The argument is sought to be reinforced by a reference to Article 29(2). It is said that an educational institution established by a minority community which does not seek any aid from the funds of the State need not admit a single scholar belonging to a community other than that for whose benefit it was a community other than that for whose benefit it was established seeks and gets aid from the State confers Article 29(2) will preclude it from denying admission to members of the other communities on grounds only of religion, race, caste, language or any of them and consequently it will cease to be an educational institution of the choice of the minority community which established it. This argument does not appear to us to be warranted by the language of the Article itself. There is no such limitation in Article 30(1) and to accept this limitation will necessarily involve the addition of the words "for their own community" in the Article which is ordinarily nor permissible according to well established rules of interpretation. Nor is it reasonable to assume that the purpose of Article 29(2) was to deprive minority educational institutions of the aid they receive from the State. To say that an institution which receives aid on account of its being a minority educational institution must not refuse to admit any member of any other community only on the grounds therein mentioned and then to say that as soon as such institution admits such an outsider it will cease to be a minority institution is tantamount to saying that minority institutions will not, as minority institutions, be entitled to any aid.
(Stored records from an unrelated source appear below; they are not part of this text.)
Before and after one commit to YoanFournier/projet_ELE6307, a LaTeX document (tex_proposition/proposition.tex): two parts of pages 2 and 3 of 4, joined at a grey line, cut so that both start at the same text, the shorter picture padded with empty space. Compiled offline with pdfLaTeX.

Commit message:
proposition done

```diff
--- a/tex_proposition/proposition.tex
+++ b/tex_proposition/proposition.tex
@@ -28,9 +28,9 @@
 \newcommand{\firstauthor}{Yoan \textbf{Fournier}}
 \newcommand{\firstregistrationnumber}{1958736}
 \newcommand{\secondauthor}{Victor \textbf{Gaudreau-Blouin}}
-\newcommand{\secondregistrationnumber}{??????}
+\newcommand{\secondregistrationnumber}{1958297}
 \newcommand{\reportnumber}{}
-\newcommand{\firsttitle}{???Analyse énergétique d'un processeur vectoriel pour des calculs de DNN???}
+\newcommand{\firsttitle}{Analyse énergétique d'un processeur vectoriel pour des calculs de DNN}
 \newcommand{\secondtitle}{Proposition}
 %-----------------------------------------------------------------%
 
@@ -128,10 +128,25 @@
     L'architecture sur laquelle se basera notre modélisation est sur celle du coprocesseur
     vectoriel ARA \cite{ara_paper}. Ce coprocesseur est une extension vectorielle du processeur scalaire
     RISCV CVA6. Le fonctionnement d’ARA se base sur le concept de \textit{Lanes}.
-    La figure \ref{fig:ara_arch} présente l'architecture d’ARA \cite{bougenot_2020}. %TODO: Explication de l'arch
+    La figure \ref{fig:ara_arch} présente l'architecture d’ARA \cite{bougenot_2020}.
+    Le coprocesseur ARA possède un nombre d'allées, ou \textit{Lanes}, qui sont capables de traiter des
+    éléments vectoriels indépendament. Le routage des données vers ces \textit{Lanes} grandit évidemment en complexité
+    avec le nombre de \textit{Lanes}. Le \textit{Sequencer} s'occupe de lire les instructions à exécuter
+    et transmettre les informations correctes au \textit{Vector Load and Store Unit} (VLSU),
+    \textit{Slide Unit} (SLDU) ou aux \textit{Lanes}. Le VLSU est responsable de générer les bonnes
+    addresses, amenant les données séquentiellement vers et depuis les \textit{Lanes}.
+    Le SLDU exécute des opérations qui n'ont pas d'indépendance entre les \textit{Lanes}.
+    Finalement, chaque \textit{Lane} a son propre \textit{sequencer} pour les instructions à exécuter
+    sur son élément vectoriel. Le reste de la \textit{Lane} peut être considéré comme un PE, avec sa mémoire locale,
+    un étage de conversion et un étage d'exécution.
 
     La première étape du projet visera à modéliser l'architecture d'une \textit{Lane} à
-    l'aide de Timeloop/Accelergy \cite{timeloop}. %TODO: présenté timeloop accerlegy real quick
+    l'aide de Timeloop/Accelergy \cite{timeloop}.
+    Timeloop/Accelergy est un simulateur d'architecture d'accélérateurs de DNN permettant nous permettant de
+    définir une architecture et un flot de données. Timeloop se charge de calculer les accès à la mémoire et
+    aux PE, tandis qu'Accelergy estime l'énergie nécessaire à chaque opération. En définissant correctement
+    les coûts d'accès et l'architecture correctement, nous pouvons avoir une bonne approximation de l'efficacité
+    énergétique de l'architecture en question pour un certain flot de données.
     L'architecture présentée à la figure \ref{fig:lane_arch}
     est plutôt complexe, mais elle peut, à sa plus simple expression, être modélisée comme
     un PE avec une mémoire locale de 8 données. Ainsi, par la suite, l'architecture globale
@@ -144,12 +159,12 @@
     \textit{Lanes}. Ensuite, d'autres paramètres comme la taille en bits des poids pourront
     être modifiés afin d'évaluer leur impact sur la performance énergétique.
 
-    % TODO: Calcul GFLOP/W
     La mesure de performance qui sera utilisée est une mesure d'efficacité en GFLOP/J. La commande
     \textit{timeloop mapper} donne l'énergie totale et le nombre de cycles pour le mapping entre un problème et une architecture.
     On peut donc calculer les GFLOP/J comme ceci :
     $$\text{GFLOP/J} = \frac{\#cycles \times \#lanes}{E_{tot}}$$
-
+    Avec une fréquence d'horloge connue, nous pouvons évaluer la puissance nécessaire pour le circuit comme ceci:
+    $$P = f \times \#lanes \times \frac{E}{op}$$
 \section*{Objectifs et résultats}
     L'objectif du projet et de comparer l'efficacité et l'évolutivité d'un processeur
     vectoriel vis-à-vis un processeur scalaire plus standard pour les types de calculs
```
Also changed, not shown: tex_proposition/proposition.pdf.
The real import of Article 29(2) and Article 30(1) seems to us to be that they clearly contemplate a minority institution with a sprinkling of outsiders admitted into it. By admitting a non-member into it the minority institution does not shed its character and cease to be a minority institution. Indeed the object of conservation of the distinct language, script and culture of a minority may be better served by propagating the same amongst non-members of the particular minority community. In our opinion, it is not possible to read this condition into Article 30(1) of the Constitution.